"""
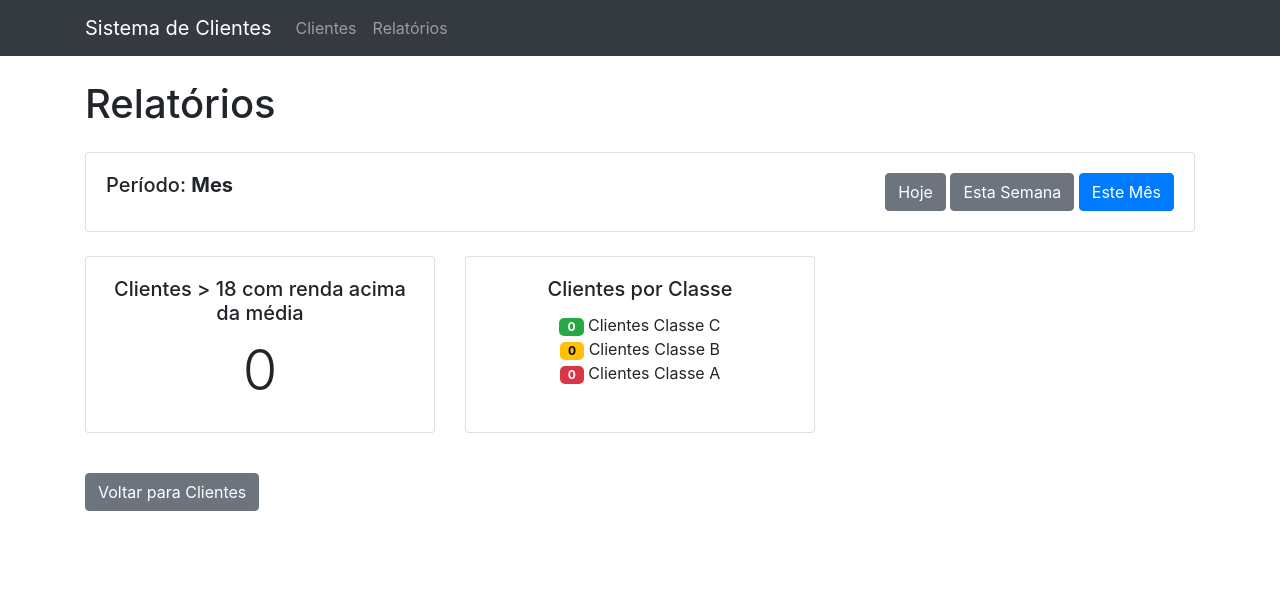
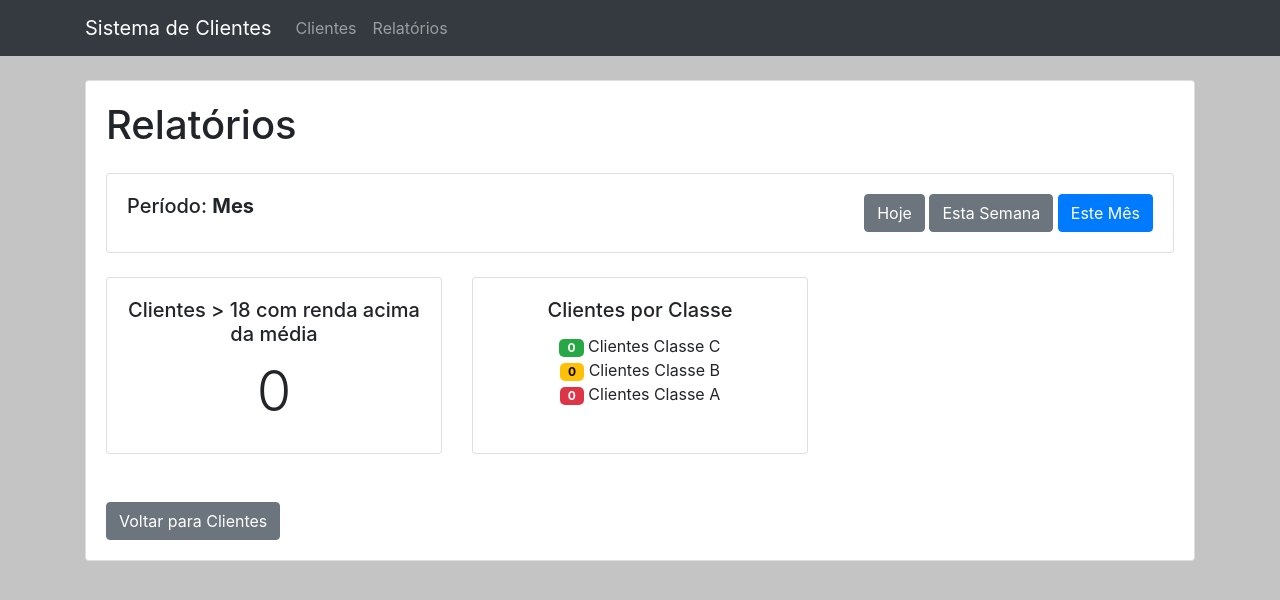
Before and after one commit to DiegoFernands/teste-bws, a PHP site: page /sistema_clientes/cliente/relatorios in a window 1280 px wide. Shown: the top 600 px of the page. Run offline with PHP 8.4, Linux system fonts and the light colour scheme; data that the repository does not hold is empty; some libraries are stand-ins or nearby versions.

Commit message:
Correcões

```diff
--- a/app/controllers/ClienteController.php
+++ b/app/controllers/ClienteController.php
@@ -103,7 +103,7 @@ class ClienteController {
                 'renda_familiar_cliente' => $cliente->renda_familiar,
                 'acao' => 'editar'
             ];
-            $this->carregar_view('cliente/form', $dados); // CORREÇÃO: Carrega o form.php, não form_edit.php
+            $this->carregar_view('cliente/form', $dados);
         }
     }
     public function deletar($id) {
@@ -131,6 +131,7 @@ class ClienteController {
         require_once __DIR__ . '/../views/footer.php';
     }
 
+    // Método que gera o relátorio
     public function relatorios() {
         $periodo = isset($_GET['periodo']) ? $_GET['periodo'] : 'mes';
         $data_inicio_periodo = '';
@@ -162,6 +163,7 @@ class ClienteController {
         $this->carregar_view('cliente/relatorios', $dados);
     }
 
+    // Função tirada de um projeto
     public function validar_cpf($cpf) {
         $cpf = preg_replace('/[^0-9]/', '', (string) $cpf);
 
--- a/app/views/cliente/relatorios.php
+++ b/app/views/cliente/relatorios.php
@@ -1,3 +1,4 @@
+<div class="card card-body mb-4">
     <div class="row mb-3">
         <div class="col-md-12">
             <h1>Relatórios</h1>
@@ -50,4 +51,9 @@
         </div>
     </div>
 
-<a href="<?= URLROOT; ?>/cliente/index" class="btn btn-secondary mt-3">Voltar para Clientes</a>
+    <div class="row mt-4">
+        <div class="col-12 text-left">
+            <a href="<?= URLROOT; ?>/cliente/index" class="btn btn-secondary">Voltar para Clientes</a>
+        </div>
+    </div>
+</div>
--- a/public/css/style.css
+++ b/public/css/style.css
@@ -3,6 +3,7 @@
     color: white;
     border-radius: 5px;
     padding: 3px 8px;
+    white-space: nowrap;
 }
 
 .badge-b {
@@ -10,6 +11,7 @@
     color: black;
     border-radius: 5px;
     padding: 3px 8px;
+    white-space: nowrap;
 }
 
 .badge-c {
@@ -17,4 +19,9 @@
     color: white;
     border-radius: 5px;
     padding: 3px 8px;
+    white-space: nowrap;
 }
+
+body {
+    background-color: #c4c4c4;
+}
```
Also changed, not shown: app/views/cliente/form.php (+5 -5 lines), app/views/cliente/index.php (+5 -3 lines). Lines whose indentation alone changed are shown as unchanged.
"""
What the task asks >> Look through the entries and return each line that has the word "public" in it.

Solution below >>
     public function deletar($id) {
     public function relatorios() {
     public function validar_cpf($cpf) {
--- a/public/css/style.css
+++ b/public/css/style.css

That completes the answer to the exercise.